Indeed, witchcraft is a quixotic mix of the natural (disease, birth and death) with the supernatural (omens, black juju, spirits, potions and curses). And both of them combine to form one of the most brutal forms of human rights abuses alive and well today.
What may be most heart wrenching is that the "spell" of today's witchcraft in Ghana is used against the most vulnerable and frail members of its society – old women who can no longer fight, protect or fend for themselves. The overwhelming majority of people proclaimed as "witches" are older women, usually over 50 or 60 years of age. And when they are "found" to be a witch, they are sometimes killed or brutally beaten, and then cast out of their family and their village – forced to live in extreme poverty in a designated witch's village – shunned by the children they birthed, and victimized by a society they once strengthened. The people are mainly pagan, the “tindana” (witchdoctor) is considered all powerful, and no one dares to help these proclaimed witches, lest they be cursed by their supernatural powers.
In N'gani, a witch's village in northwest Ghana, there are some 1,400 resident witches (counting about 7 male witches, all the rest are female). Each resident "witch" has an important story to tell of their journey into darkness – their savage beating, rejection by family and neighbors, punishment, poverty and enforced confinement. To make matters worse, the older women are often “given” a young family member (usually female) child to care for them while they are exiled in the witch’s village. This is often a “life sentence” for the child, who now has little hope for a decent education, career, marriage or any life outside of the village. There is one main “gaziya,” or leader of women, who is speaks on behalf of the women, and the chief of village (see photo #8) resides in Yendi, about a one-hour drive away, but has warmly welcomed our medical services and clinic support over the past 3 years.
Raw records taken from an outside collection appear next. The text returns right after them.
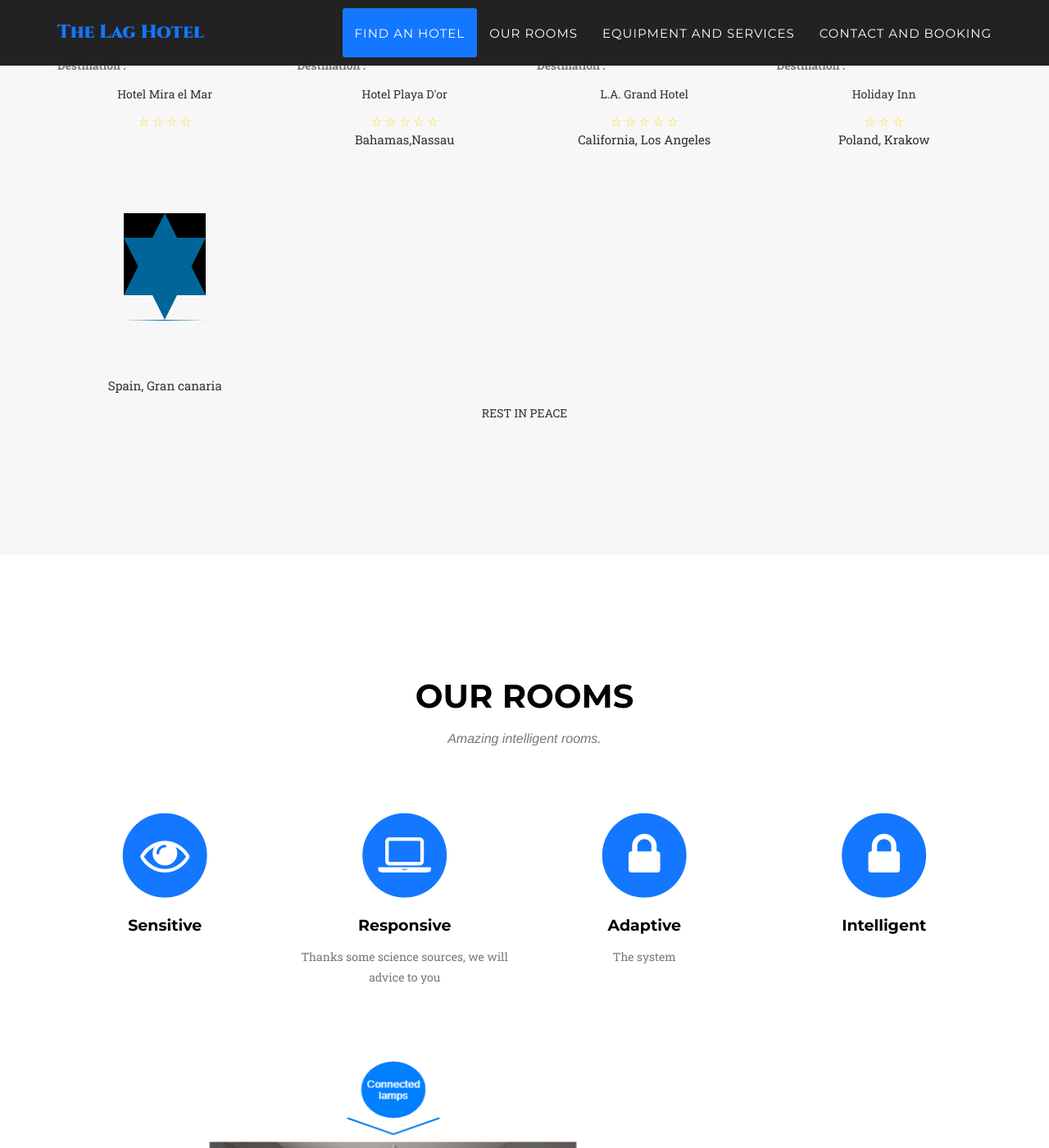
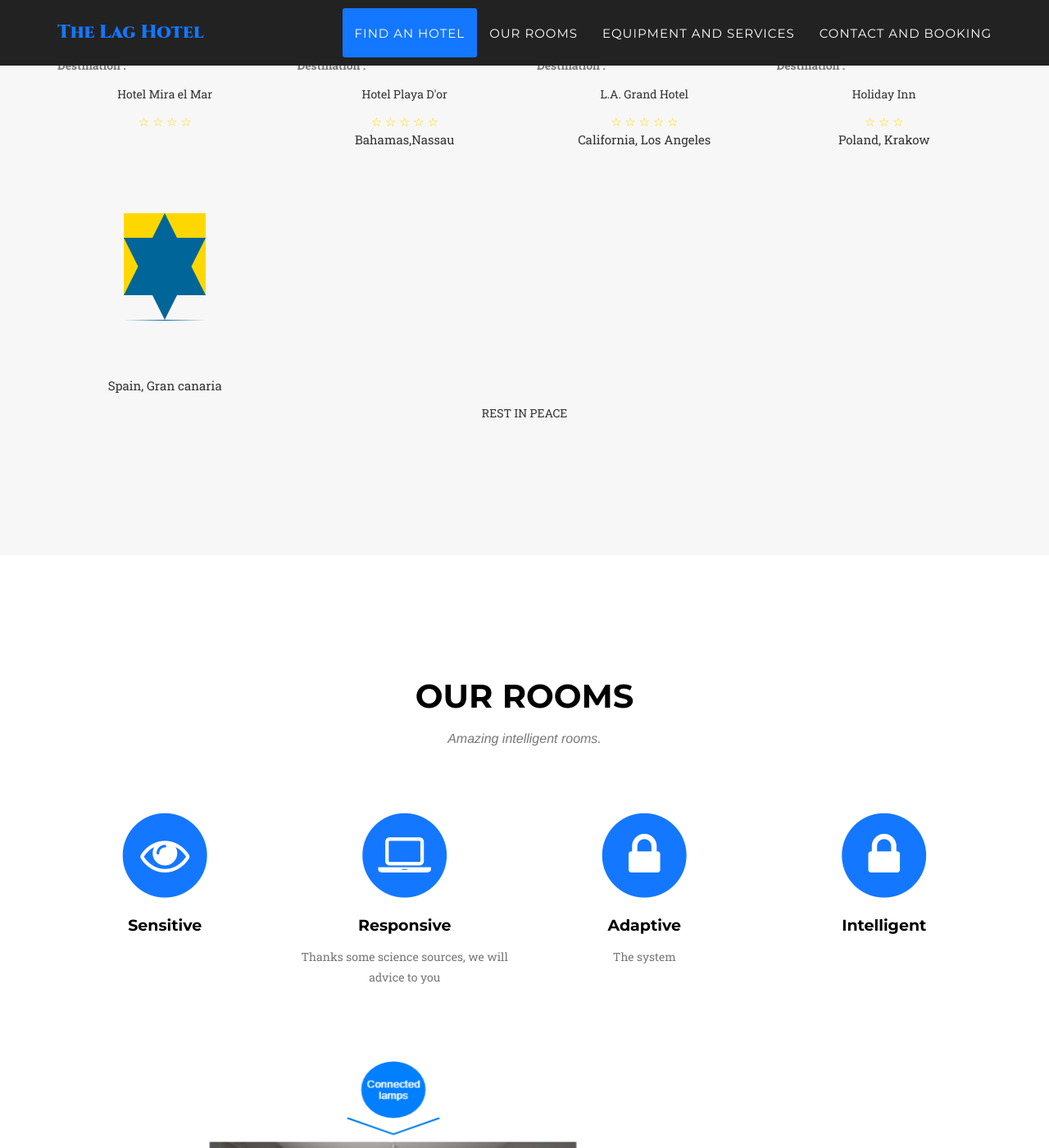
Before and after one commit to VincentGautier/Hotel-web-site, a Jekyll site: the page built from index.html, in a window 1280 px wide and 1400 px high, scrolled down 1325 px. Shown: the whole window at 82% size. Built offline with Jekyll 4.4.1, drawn with Linux system fonts in a browser that asks for light colours; some web fonts are replaced; grey boxes are pictures that could not be loaded.

Commit message:
Update agency.css

```diff
--- a/_includes/css/agency.css
+++ b/_includes/css/agency.css
@@ -515,7 +515,7 @@ height: 80px;
 }
 
 .etoile{
-	background:#000;
+	background:gold;
 	margin:100px auto;
 	width: 0;
 	height: 0;
```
The proposed building of a dual-purpose facility in 2009 that will serve as both a spiritual community and health center for those who otherwise are afforded no hope.
Getting there's the hard part...It's a 16-hour journey into the remote northern area from Accra, the capital city. It’s a very difficult road, and there's no running water or electricity in the village, so water must be driven in for mixing medications and all of the medical’s team’s diagnostics have to run on batteries. Photo 2: Here is Rev. Eric Doku, our host in the north, and a local pastor. He stands in front of the current structure, made of thin sticks and woven palm fronds, which is now too small to hold the members.
What WMP’s service has meant to the village, directly in their own words:
“We were here hopeless, but now we are in the mood of happiness since we first saw the World Missions Possible” – Amadu Zeinabu (63 years old)
“I have been here 3 years and there was nothing given to me until the World Missions Possible came with drugs and medical equipment. We are now in good health. We have seen great changes in our health and have renewed our strength to do our farming. So I thank the doctors.”
– Abdul Ayuisheitu (46 years old)
“I would like to say that without your help, some of us would have died through illness, so I hope you will not stop helping us.” – Budahi Asane (33 years old)
The service in N’Gani breathes life into WMP’s motto, taken from the words of Mother Teresa’s selfless service: “As human beings, we can do no great things, only small things with GREAT LOVE.”
It is this Great Love that touched both the lives of the people in N’Gani and the WMP Ghana Medical Team. And because of it, we are all changed, encouraged, and enriched – and ready to continue to serve those in need all across the world.